### [What you are asked to do]
Each line of the data that includes "index" must be copied.

Extracted records
Start of Block
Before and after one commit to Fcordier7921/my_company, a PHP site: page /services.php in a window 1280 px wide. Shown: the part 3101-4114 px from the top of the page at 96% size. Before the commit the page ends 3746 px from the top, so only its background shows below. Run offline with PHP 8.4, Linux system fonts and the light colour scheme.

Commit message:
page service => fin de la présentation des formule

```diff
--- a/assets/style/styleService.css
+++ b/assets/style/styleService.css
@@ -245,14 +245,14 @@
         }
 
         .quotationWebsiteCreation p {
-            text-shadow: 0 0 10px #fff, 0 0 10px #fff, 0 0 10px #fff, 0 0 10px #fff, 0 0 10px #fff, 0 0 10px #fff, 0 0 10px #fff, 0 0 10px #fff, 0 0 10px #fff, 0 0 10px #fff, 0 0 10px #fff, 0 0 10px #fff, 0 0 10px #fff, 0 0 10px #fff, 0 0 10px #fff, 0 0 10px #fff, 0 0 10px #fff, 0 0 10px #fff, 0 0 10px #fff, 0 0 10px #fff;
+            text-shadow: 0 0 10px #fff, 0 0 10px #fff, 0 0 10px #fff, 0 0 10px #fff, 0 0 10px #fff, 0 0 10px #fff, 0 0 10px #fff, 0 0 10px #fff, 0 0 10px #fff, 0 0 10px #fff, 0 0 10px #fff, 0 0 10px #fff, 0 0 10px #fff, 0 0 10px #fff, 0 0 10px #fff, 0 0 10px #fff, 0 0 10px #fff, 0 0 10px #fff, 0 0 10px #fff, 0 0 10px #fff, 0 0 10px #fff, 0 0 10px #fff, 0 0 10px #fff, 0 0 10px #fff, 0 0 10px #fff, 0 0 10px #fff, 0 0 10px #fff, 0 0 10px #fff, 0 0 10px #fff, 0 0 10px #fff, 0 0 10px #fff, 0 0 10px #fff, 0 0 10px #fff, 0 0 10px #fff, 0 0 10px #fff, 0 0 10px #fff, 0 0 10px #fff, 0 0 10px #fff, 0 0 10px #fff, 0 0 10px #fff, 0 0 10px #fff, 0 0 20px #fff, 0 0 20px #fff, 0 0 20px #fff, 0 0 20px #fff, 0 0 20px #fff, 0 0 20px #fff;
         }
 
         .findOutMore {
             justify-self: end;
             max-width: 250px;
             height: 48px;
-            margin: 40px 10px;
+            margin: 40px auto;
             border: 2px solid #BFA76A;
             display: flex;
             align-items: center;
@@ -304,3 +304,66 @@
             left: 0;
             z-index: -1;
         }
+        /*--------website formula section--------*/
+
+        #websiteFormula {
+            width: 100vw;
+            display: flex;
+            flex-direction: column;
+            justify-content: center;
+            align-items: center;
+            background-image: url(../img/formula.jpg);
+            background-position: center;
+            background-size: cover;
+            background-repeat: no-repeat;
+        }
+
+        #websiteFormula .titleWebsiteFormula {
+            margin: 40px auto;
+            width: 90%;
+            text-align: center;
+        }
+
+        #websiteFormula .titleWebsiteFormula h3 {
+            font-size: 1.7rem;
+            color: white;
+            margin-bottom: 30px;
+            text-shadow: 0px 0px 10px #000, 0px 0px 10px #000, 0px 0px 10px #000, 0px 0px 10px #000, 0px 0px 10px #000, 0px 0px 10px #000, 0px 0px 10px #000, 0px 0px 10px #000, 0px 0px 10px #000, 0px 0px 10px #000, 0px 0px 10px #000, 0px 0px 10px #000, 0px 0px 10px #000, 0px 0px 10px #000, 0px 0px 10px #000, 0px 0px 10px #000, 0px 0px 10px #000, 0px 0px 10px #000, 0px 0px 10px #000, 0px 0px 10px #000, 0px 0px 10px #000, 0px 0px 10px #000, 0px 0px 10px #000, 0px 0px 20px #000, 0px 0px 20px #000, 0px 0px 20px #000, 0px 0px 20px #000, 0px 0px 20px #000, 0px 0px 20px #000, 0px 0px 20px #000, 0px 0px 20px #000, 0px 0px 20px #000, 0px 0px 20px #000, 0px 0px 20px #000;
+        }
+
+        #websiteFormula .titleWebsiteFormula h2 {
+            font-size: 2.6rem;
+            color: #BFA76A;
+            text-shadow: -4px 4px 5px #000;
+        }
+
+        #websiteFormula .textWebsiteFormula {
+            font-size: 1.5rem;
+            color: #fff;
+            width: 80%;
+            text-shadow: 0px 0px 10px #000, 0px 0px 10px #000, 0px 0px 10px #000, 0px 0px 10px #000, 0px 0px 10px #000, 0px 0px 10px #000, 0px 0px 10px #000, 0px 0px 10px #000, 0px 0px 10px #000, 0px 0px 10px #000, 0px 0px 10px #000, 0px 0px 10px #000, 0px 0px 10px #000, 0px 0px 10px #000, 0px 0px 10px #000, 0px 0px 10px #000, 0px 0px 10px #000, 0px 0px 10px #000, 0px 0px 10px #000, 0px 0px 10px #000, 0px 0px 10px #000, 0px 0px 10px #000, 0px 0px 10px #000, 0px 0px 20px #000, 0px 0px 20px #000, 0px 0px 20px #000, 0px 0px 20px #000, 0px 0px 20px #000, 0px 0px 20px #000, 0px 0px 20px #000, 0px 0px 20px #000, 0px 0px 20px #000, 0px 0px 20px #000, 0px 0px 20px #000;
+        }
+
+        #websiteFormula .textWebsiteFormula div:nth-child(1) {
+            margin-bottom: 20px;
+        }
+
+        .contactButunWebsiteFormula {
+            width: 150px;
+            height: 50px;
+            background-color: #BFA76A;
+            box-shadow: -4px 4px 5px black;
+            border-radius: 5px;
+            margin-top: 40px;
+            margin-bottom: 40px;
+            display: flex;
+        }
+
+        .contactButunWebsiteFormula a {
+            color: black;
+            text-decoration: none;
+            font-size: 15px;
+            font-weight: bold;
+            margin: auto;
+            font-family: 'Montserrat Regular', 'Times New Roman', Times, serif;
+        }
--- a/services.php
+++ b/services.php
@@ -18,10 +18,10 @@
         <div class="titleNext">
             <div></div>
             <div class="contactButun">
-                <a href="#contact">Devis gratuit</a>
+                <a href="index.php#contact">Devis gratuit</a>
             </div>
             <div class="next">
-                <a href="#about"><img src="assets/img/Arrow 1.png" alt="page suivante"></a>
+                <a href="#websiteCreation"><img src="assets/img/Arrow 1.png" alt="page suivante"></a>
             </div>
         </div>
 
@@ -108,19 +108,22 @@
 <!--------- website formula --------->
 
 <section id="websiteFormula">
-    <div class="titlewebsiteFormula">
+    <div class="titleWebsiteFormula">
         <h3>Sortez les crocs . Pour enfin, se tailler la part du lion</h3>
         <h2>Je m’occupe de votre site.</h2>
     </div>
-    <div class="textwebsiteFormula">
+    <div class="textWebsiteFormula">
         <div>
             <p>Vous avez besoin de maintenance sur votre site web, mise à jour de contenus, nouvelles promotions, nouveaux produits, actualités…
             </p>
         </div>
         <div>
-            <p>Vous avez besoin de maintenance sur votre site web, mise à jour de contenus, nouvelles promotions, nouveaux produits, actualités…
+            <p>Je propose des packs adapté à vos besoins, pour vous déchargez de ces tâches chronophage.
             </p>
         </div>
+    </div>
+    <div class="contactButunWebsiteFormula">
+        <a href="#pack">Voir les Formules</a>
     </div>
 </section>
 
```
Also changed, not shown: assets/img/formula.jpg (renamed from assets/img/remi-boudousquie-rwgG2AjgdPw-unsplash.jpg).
End of Block
Start of Block
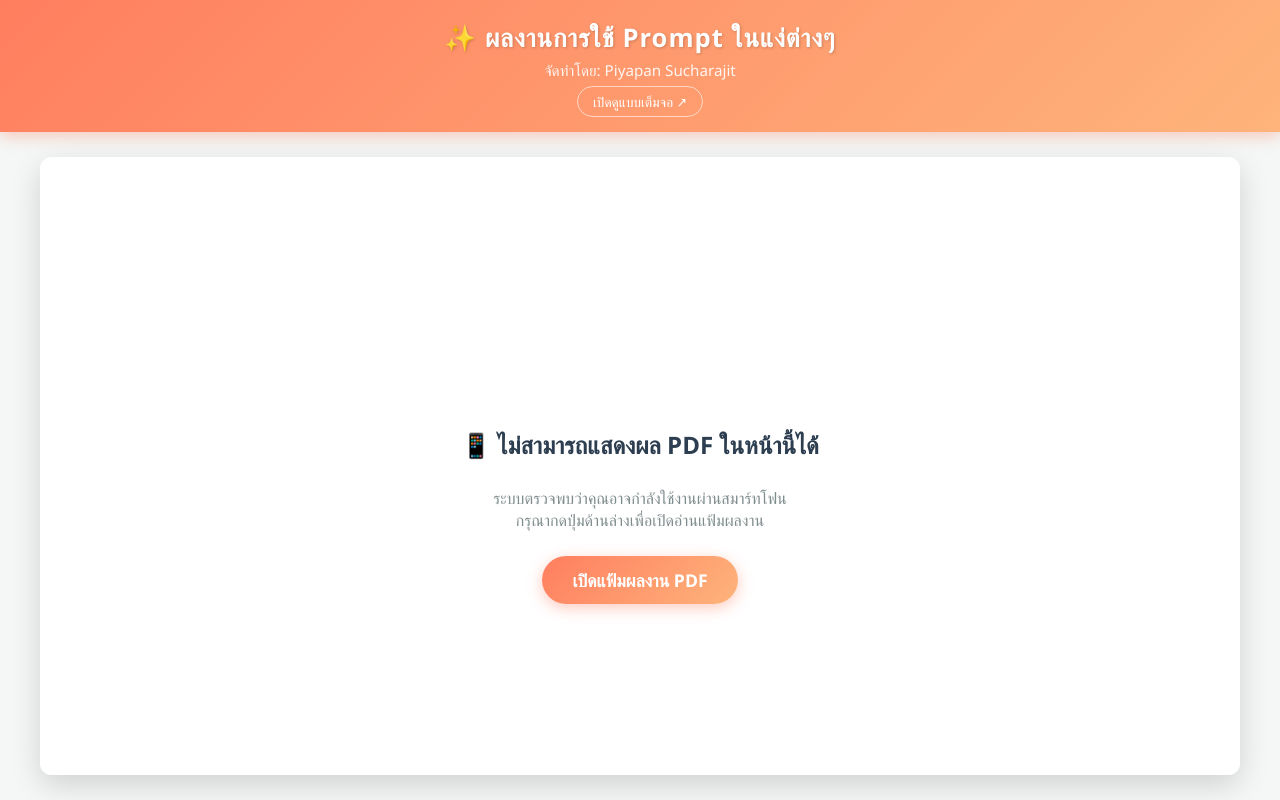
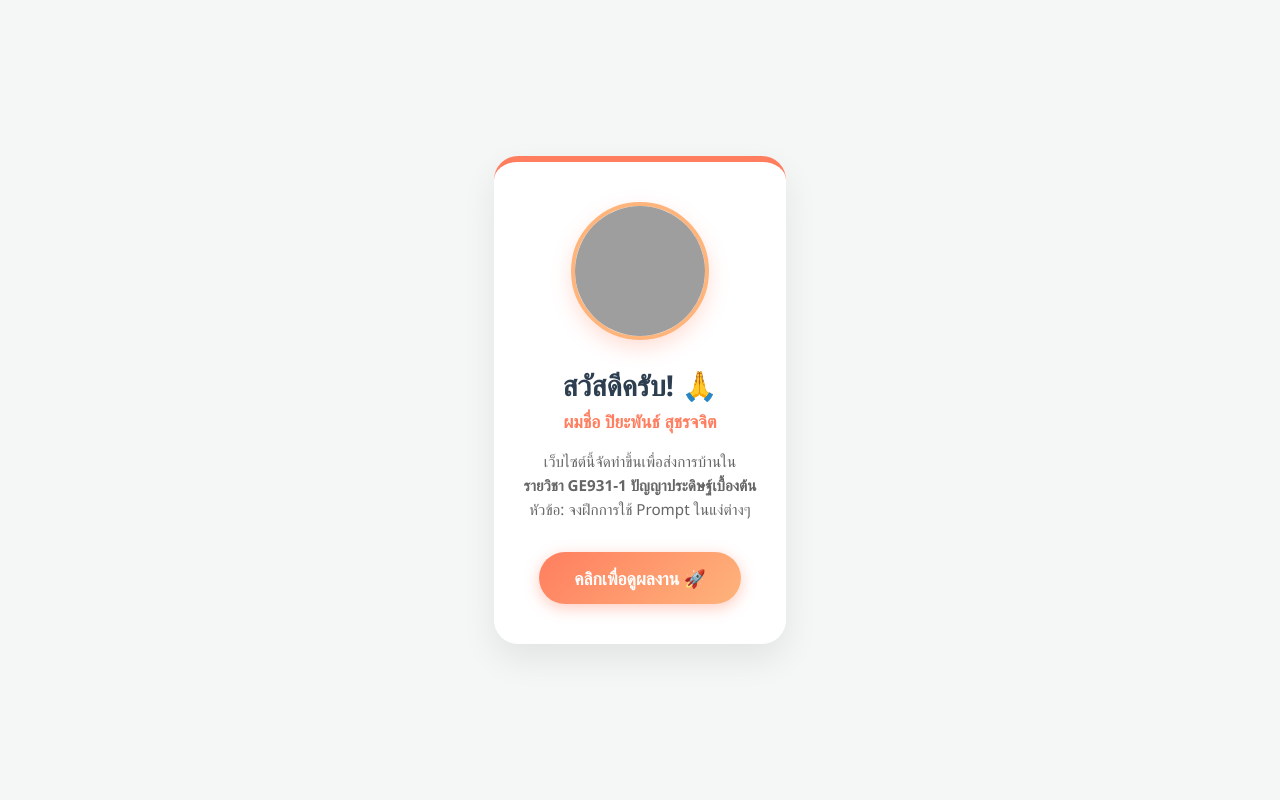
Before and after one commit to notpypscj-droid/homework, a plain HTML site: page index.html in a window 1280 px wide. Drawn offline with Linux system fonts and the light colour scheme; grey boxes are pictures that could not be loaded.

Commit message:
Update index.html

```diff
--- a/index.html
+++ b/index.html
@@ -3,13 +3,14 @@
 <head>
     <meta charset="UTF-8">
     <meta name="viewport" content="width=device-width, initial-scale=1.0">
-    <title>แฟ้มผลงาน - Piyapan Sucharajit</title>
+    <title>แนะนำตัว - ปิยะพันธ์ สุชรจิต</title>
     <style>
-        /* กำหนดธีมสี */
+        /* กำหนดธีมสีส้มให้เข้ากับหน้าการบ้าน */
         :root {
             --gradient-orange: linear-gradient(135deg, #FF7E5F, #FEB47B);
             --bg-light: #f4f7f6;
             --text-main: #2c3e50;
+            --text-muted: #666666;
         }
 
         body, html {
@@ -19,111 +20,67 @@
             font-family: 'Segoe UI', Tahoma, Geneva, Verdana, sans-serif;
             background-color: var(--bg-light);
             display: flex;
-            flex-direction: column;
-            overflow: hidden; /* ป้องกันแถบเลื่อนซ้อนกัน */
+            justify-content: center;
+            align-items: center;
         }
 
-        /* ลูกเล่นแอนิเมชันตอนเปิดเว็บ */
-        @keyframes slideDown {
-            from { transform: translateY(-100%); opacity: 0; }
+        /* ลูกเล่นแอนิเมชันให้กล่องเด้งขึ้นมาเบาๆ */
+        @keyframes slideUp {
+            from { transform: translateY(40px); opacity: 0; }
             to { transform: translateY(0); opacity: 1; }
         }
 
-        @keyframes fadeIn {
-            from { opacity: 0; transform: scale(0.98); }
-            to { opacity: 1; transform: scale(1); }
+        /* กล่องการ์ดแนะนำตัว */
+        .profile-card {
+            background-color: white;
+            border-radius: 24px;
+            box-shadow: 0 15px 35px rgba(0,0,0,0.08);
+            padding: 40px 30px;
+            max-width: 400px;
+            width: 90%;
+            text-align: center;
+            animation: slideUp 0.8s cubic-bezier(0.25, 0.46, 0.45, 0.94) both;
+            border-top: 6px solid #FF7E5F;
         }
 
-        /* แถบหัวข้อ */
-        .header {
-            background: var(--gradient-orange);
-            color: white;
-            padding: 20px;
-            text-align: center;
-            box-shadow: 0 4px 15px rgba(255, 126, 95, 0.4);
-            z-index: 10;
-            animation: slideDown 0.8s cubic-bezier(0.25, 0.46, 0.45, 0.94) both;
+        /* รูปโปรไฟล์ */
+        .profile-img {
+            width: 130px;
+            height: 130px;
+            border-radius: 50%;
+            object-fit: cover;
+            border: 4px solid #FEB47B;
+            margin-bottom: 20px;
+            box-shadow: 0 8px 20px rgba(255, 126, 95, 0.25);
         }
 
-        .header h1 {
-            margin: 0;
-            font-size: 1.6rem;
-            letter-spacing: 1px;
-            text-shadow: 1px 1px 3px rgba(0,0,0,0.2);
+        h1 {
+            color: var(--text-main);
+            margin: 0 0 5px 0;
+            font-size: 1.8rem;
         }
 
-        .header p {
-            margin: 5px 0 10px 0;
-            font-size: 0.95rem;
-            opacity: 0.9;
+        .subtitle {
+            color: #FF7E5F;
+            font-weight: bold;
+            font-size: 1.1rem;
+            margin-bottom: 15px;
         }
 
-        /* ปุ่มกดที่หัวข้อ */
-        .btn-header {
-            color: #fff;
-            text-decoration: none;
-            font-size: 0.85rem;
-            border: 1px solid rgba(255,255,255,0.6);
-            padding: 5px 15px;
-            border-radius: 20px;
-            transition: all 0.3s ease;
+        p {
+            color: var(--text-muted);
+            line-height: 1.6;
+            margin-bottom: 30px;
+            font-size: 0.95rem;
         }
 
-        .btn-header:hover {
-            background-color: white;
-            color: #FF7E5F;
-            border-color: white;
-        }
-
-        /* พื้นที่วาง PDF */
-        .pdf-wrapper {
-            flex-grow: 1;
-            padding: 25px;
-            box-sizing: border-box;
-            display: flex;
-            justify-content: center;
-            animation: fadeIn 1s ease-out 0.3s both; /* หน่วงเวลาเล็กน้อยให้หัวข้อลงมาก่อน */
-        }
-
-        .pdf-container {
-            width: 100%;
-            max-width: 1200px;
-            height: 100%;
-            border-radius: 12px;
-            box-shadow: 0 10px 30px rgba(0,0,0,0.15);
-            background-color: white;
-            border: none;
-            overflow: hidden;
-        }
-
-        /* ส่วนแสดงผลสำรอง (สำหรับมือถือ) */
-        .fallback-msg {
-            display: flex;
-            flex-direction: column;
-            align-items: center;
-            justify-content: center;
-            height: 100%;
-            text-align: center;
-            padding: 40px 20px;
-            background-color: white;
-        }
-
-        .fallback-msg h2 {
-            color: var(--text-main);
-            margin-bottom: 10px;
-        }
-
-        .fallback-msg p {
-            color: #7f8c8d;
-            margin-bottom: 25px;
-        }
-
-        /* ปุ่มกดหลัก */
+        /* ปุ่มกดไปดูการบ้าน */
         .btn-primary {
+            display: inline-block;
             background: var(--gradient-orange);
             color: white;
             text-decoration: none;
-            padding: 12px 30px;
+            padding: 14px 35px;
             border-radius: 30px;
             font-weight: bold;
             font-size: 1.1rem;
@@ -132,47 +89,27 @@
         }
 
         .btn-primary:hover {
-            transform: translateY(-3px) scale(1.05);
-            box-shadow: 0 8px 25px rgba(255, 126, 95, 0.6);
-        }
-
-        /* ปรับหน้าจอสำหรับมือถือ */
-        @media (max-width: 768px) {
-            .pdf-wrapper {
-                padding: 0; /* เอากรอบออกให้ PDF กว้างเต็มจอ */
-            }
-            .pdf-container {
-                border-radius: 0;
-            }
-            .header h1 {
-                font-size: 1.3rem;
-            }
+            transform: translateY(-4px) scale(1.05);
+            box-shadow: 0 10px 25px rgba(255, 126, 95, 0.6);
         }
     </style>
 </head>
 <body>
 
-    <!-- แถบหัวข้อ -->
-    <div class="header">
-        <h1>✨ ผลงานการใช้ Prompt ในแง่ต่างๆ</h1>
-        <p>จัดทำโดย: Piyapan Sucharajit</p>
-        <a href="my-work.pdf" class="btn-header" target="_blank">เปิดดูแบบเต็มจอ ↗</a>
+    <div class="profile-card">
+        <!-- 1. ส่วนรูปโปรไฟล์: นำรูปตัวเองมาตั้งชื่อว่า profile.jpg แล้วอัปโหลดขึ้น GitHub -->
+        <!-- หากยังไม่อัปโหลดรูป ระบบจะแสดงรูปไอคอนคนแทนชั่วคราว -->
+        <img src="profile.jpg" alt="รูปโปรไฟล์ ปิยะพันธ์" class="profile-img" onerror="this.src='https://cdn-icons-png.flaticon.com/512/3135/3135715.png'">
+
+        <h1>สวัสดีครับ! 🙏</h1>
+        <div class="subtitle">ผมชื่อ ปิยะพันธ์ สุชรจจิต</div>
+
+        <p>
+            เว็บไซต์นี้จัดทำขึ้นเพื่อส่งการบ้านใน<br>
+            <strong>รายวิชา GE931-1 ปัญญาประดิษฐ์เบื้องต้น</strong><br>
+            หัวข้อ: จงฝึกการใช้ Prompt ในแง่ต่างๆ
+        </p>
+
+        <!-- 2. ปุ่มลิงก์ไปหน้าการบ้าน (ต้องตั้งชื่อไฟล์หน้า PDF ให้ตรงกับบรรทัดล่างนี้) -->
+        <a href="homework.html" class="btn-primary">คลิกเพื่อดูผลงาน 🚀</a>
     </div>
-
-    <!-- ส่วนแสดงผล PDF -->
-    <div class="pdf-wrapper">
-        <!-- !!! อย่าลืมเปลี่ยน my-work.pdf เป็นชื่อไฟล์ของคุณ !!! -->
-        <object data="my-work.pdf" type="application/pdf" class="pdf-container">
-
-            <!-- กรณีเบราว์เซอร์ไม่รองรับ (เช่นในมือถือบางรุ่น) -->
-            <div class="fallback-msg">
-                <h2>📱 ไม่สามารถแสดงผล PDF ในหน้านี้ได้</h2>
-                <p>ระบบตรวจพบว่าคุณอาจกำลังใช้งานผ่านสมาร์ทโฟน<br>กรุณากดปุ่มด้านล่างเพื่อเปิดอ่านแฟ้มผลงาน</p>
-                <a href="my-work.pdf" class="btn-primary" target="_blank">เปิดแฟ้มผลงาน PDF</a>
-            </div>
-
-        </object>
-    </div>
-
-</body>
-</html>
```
End of Block
### [Answer for this exercise]
             z-index: -1;
+                <a href="index.php#contact">Devis gratuit</a>
Before and after one commit to notpypscj-droid/homework, a plain HTML site: page index.html in a window 1280 px wide. Drawn offline with Linux system fonts and the light colour scheme; grey boxes are pictures that could not be loaded.
Update index.html
--- a/index.html
+++ b/index.html
-            z-index: 10;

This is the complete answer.